[Records from a dataset]
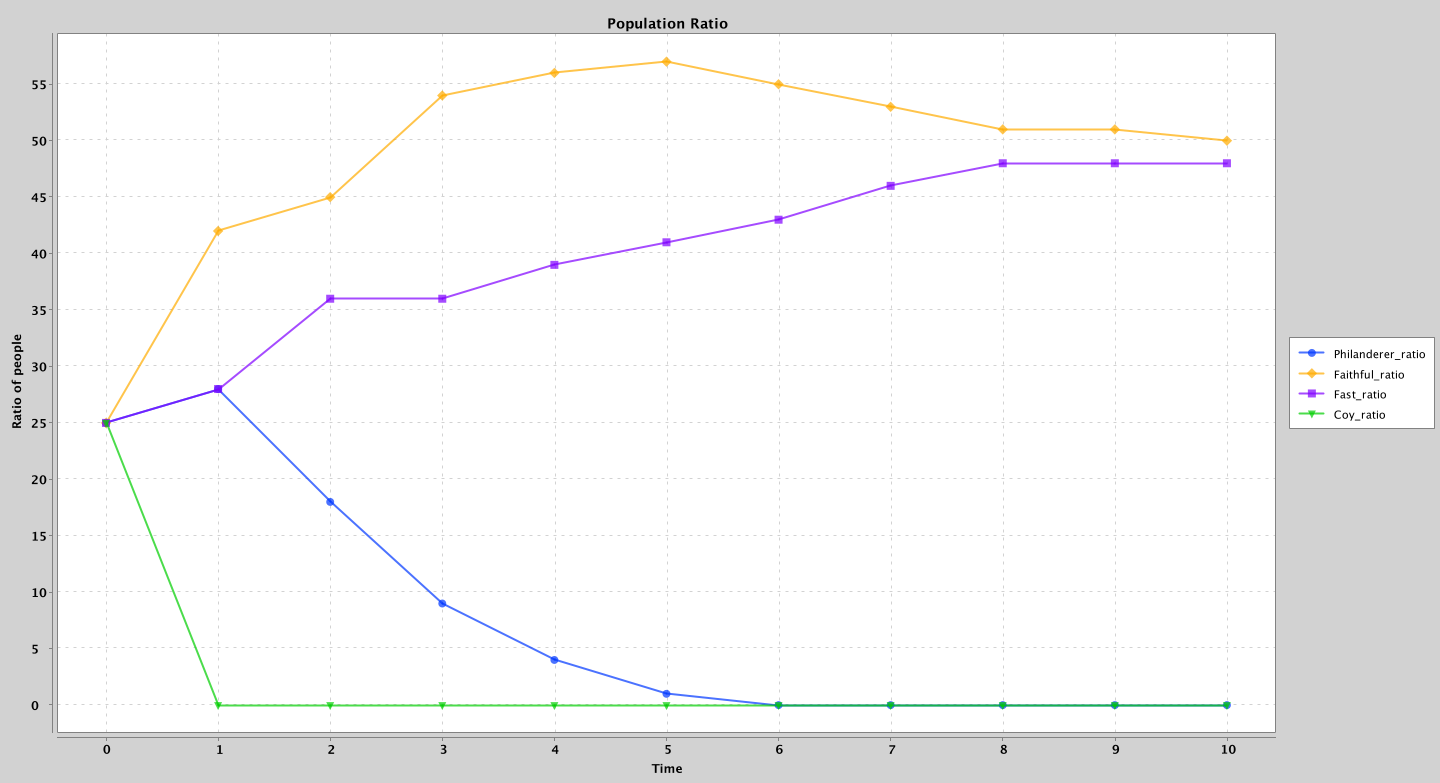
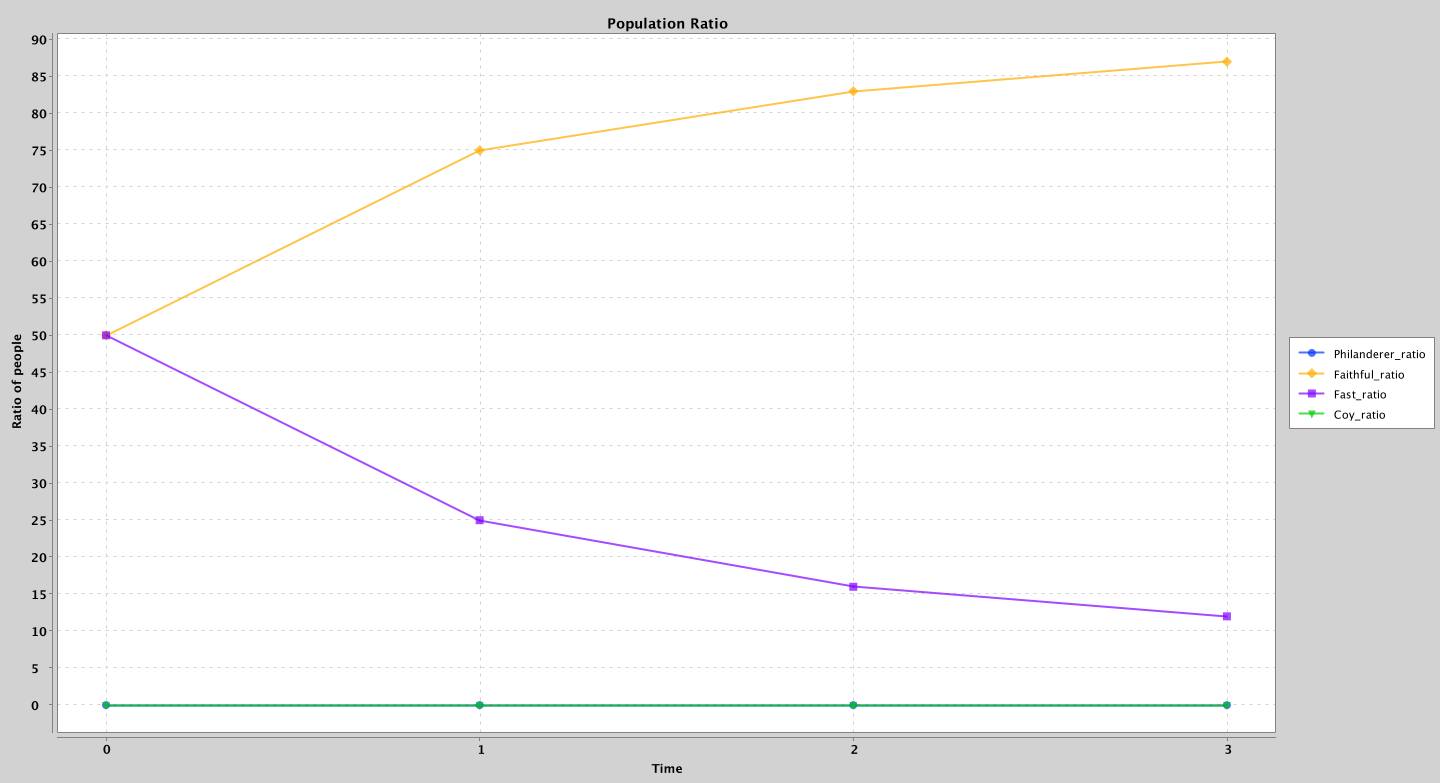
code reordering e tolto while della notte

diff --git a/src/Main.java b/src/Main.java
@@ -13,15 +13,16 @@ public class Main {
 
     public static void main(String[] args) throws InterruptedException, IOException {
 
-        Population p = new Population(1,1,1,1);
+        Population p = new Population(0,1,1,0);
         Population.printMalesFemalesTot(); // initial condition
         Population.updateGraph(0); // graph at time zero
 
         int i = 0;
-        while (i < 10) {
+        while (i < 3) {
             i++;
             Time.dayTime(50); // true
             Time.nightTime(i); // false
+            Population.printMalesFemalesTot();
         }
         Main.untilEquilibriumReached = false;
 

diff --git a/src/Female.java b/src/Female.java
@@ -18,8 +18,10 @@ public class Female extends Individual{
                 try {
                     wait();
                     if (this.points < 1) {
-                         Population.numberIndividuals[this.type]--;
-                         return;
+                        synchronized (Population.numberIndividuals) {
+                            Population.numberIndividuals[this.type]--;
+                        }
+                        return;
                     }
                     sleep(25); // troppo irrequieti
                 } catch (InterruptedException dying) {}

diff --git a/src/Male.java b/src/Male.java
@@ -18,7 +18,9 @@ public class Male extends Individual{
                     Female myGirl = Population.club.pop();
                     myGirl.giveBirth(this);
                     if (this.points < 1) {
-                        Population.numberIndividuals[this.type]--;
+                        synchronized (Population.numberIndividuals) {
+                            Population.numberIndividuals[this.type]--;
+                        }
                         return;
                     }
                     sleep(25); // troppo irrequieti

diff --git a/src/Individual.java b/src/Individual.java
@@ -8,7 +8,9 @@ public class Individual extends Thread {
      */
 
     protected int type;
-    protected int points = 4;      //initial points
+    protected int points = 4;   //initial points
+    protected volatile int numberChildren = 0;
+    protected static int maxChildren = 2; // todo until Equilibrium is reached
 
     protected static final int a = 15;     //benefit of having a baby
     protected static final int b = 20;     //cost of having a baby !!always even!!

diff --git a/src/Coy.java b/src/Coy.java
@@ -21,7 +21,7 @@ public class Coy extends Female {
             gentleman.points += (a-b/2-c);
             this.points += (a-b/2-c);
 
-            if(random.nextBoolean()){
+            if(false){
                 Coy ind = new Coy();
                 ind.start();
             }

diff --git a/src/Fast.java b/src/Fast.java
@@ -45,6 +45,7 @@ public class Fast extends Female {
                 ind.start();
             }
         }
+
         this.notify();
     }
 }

--

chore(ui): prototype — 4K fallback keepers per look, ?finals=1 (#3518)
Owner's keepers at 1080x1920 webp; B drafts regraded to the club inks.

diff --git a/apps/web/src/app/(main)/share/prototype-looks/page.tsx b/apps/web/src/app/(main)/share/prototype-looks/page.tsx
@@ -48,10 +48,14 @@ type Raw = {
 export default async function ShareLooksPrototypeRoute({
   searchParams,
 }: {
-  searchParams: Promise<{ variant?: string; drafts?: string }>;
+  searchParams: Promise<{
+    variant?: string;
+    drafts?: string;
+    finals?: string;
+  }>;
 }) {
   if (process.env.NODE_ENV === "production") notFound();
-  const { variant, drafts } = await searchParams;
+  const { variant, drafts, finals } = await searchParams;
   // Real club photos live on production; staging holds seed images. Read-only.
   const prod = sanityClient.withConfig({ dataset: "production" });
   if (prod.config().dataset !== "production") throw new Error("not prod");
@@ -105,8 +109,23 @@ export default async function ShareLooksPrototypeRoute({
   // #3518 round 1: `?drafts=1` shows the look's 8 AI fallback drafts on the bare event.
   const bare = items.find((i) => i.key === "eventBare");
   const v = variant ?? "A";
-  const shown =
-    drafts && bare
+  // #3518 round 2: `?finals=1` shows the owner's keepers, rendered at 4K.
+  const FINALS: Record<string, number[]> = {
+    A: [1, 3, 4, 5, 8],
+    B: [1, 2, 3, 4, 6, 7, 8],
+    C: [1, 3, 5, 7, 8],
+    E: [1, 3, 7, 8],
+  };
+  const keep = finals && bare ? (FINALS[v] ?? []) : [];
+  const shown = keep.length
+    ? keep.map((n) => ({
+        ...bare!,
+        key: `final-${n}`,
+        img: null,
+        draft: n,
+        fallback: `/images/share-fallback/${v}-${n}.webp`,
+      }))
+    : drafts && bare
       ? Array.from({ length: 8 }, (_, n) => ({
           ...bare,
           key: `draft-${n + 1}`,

- ASSIGNMENT -
The answer is the run of lines above from the line containing "-105,8 +109,23 @@" through the line containing "rendered at 4K.", copied exactly and alone.

- SOLVED EXERCISE -
@@ -105,8 +109,23 @@ export default async function ShareLooksPrototypeRoute({
   // #3518 round 1: `?drafts=1` shows the look's 8 AI fallback drafts on the bare event.
   const bare = items.find((i) => i.key === "eventBare");
   const v = variant ?? "A";
-  const shown =
-    drafts && bare
+  // #3518 round 2: `?finals=1` shows the owner's keepers, rendered at 4K.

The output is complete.